### Activity:
The full listing should be set down again precisely.

Source information START

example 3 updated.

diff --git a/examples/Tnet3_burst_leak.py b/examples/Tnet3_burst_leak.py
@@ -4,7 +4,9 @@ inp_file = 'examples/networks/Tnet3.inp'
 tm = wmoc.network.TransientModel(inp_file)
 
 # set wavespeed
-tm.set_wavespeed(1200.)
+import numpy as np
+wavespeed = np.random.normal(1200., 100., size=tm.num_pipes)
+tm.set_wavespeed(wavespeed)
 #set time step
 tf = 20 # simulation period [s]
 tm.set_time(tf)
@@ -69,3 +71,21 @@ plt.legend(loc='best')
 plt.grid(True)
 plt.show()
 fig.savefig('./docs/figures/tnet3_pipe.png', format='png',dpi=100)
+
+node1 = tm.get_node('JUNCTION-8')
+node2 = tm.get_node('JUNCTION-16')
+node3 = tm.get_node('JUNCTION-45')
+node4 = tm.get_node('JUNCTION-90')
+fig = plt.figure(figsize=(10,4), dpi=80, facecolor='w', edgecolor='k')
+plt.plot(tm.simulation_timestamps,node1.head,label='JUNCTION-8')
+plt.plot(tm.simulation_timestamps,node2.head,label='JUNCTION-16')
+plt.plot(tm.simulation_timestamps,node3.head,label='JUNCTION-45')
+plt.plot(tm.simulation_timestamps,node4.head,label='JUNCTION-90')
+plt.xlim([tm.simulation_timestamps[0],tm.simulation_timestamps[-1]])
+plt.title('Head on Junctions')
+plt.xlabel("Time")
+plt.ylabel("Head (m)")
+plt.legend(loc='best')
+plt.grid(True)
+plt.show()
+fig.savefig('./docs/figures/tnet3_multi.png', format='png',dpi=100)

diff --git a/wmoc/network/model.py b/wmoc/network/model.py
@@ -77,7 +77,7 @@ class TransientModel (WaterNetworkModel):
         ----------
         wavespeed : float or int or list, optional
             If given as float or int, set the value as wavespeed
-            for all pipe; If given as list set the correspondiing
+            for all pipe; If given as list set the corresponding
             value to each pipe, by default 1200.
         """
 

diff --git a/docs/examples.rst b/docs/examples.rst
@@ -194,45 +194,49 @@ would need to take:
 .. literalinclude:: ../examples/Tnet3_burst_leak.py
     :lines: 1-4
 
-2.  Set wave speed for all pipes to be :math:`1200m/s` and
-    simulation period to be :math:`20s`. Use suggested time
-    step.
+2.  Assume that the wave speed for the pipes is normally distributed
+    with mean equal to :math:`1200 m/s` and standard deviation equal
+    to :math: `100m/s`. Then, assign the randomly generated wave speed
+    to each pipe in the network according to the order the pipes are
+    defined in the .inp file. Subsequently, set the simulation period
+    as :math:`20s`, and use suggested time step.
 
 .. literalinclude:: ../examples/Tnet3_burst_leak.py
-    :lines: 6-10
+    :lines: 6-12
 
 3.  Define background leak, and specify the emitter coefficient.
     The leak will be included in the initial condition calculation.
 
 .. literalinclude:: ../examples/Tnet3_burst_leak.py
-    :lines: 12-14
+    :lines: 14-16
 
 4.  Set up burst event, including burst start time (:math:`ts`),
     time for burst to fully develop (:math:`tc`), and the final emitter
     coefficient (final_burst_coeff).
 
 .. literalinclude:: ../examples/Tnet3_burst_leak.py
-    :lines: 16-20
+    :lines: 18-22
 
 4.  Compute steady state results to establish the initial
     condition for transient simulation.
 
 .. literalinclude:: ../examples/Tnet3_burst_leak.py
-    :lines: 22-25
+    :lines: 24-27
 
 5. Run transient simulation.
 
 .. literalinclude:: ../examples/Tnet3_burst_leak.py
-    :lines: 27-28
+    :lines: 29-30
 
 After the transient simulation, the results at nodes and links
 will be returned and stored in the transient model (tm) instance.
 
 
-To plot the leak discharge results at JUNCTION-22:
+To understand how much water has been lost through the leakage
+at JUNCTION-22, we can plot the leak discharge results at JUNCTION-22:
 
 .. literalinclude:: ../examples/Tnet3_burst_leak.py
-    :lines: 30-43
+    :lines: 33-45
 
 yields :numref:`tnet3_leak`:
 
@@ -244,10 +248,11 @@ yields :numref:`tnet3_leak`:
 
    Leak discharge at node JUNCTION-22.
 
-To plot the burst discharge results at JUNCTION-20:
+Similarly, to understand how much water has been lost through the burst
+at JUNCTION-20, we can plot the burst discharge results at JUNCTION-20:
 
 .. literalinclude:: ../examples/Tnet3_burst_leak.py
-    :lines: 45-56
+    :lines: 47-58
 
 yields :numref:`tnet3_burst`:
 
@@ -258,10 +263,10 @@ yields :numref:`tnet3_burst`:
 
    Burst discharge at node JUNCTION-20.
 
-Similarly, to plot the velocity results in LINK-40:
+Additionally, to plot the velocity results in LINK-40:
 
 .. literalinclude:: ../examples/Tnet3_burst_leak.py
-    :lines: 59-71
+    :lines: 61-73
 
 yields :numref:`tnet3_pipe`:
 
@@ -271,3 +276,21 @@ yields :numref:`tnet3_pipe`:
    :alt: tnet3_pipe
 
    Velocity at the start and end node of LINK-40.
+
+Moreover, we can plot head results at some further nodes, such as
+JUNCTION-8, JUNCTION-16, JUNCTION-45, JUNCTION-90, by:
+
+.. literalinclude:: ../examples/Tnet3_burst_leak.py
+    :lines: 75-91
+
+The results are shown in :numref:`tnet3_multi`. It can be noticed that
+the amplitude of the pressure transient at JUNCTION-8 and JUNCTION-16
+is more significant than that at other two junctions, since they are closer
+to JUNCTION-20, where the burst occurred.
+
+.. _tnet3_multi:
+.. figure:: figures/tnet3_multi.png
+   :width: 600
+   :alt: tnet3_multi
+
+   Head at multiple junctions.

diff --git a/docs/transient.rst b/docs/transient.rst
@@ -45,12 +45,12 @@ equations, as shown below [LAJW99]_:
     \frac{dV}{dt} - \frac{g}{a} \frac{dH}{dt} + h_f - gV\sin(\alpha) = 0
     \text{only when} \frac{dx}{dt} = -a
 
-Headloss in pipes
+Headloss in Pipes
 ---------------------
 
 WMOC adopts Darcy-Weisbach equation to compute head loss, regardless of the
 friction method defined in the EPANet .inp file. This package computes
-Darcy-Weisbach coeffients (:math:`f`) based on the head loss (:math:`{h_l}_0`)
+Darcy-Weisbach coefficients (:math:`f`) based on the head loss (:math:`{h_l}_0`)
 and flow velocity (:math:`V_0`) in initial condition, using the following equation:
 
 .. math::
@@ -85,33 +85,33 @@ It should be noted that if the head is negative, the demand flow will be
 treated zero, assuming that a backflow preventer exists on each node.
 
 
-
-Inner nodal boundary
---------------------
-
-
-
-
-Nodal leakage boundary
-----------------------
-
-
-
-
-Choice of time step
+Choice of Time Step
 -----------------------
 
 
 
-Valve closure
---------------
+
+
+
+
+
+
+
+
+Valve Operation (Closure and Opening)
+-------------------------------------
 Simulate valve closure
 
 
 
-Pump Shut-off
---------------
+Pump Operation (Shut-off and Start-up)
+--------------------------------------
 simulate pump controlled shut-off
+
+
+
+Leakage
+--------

Source information END

### Output:
example 3 updated.

diff --git a/examples/Tnet3_burst_leak.py b/examples/Tnet3_burst_leak.py
@@ -4,7 +4,9 @@ inp_file = 'examples/networks/Tnet3.inp'
 tm = wmoc.network.TransientModel(inp_file)
 
 # set wavespeed
-tm.set_wavespeed(1200.)
+import numpy as np
+wavespeed = np.random.normal(1200., 100., size=tm.num_pipes)
+tm.set_wavespeed(wavespeed)
 #set time step
 tf = 20 # simulation period [s]
 tm.set_time(tf)
@@ -69,3 +71,21 @@ plt.legend(loc='best')
 plt.grid(True)
 plt.show()
 fig.savefig('./docs/figures/tnet3_pipe.png', format='png',dpi=100)
+
+node1 = tm.get_node('JUNCTION-8')
+node2 = tm.get_node('JUNCTION-16')
+node3 = tm.get_node('JUNCTION-45')
+node4 = tm.get_node('JUNCTION-90')
+fig = plt.figure(figsize=(10,4), dpi=80, facecolor='w', edgecolor='k')
+plt.plot(tm.simulation_timestamps,node1.head,label='JUNCTION-8')
+plt.plot(tm.simulation_timestamps,node2.head,label='JUNCTION-16')
+plt.plot(tm.simulation_timestamps,node3.head,label='JUNCTION-45')
+plt.plot(tm.simulation_timestamps,node4.head,label='JUNCTION-90')
+plt.xlim([tm.simulation_timestamps[0],tm.simulation_timestamps[-1]])
+plt.title('Head on Junctions')
+plt.xlabel("Time")
+plt.ylabel("Head (m)")
+plt.legend(loc='best')
+plt.grid(True)
+plt.show()
+fig.savefig('./docs/figures/tnet3_multi.png', format='png',dpi=100)

diff --git a/wmoc/network/model.py b/wmoc/network/model.py
@@ -77,7 +77,7 @@ class TransientModel (WaterNetworkModel):
         ----------
         wavespeed : float or int or list, optional
             If given as float or int, set the value as wavespeed
-            for all pipe; If given as list set the correspondiing
+            for all pipe; If given as list set the corresponding
             value to each pipe, by default 1200.
         """
 

diff --git a/docs/examples.rst b/docs/examples.rst
@@ -194,45 +194,49 @@ would need to take:
 .. literalinclude:: ../examples/Tnet3_burst_leak.py
     :lines: 1-4
 
-2.  Set wave speed for all pipes to be :math:`1200m/s` and
-    simulation period to be :math:`20s`. Use suggested time
-    step.
+2.  Assume that the wave speed for the pipes is normally distributed
+    with mean equal to :math:`1200 m/s` and standard deviation equal
+    to :math: `100m/s`. Then, assign the randomly generated wave speed
+    to each pipe in the network according to the order the pipes are
+    defined in the .inp file. Subsequently, set the simulation period
+    as :math:`20s`, and use suggested time step.
 
 .. literalinclude:: ../examples/Tnet3_burst_leak.py
-    :lines: 6-10
+    :lines: 6-12
 
 3.  Define background leak, and specify the emitter coefficient.
     The leak will be included in the initial condition calculation.
 
 .. literalinclude:: ../examples/Tnet3_burst_leak.py
-    :lines: 12-14
+    :lines: 14-16
 
 4.  Set up burst event, including burst start time (:math:`ts`),
     time for burst to fully develop (:math:`tc`), and the final emitter
     coefficient (final_burst_coeff).
 
 .. literalinclude:: ../examples/Tnet3_burst_leak.py
-    :lines: 16-20
+    :lines: 18-22
 
 4.  Compute steady state results to establish the initial
     condition for transient simulation.
 
 .. literalinclude:: ../examples/Tnet3_burst_leak.py
-    :lines: 22-25
+    :lines: 24-27
 
 5. Run transient simulation.
 
 .. literalinclude:: ../examples/Tnet3_burst_leak.py
-    :lines: 27-28
+    :lines: 29-30
 
 After the transient simulation, the results at nodes and links
 will be returned and stored in the transient model (tm) instance.
 
 
-To plot the leak discharge results at JUNCTION-22:
+To understand how much water has been lost through the leakage
+at JUNCTION-22, we can plot the leak discharge results at JUNCTION-22:
 
 .. literalinclude:: ../examples/Tnet3_burst_leak.py
-    :lines: 30-43
+    :lines: 33-45
 
 yields :numref:`tnet3_leak`:
 
@@ -244,10 +248,11 @@ yields :numref:`tnet3_leak`:
 
    Leak discharge at node JUNCTION-22.
 
-To plot the burst discharge results at JUNCTION-20:
+Similarly, to understand how much water has been lost through the burst
+at JUNCTION-20, we can plot the burst discharge results at JUNCTION-20:
 
 .. literalinclude:: ../examples/Tnet3_burst_leak.py
-    :lines: 45-56
+    :lines: 47-58
 
 yields :numref:`tnet3_burst`:
 
@@ -258,10 +263,10 @@ yields :numref:`tnet3_burst`:
 
    Burst discharge at node JUNCTION-20.
 
-Similarly, to plot the velocity results in LINK-40:
+Additionally, to plot the velocity results in LINK-40:
 
 .. literalinclude:: ../examples/Tnet3_burst_leak.py
-    :lines: 59-71
+    :lines: 61-73
 
 yields :numref:`tnet3_pipe`:
 
@@ -271,3 +276,21 @@ yields :numref:`tnet3_pipe`:
    :alt: tnet3_pipe
 
    Velocity at the start and end node of LINK-40.
+
+Moreover, we can plot head results at some further nodes, such as
+JUNCTION-8, JUNCTION-16, JUNCTION-45, JUNCTION-90, by:
+
+.. literalinclude:: ../examples/Tnet3_burst_leak.py
+    :lines: 75-91
+
+The results are shown in :numref:`tnet3_multi`. It can be noticed that
+the amplitude of the pressure transient at JUNCTION-8 and JUNCTION-16
+is more significant than that at other two junctions, since they are closer
+to JUNCTION-20, where the burst occurred.
+
+.. _tnet3_multi:
+.. figure:: figures/tnet3_multi.png
+   :width: 600
+   :alt: tnet3_multi
+
+   Head at multiple junctions.

diff --git a/docs/transient.rst b/docs/transient.rst
@@ -45,12 +45,12 @@ equations, as shown below [LAJW99]_:
     \frac{dV}{dt} - \frac{g}{a} \frac{dH}{dt} + h_f - gV\sin(\alpha) = 0
     \text{only when} \frac{dx}{dt} = -a
 
-Headloss in pipes
+Headloss in Pipes
 ---------------------
 
 WMOC adopts Darcy-Weisbach equation to compute head loss, regardless of the
 friction method defined in the EPANet .inp file. This package computes
-Darcy-Weisbach coeffients (:math:`f`) based on the head loss (:math:`{h_l}_0`)
+Darcy-Weisbach coefficients (:math:`f`) based on the head loss (:math:`{h_l}_0`)
 and flow velocity (:math:`V_0`) in initial condition, using the following equation:
 
 .. math::
@@ -85,33 +85,33 @@ It should be noted that if the head is negative, the demand flow will be
 treated zero, assuming that a backflow preventer exists on each node.
 
 
-
-Inner nodal boundary
---------------------
-
-
-
-
-Nodal leakage boundary
-----------------------
-
-
-
-
-Choice of time step
+Choice of Time Step
 -----------------------
 
 
 
-Valve closure
---------------
+
+
+
+
+
+
+
+
+Valve Operation (Closure and Opening)
+-------------------------------------
 Simulate valve closure
 
 
 
-Pump Shut-off
---------------
+Pump Operation (Shut-off and Start-up)
+--------------------------------------
 simulate pump controlled shut-off
+
+
+
+Leakage
+--------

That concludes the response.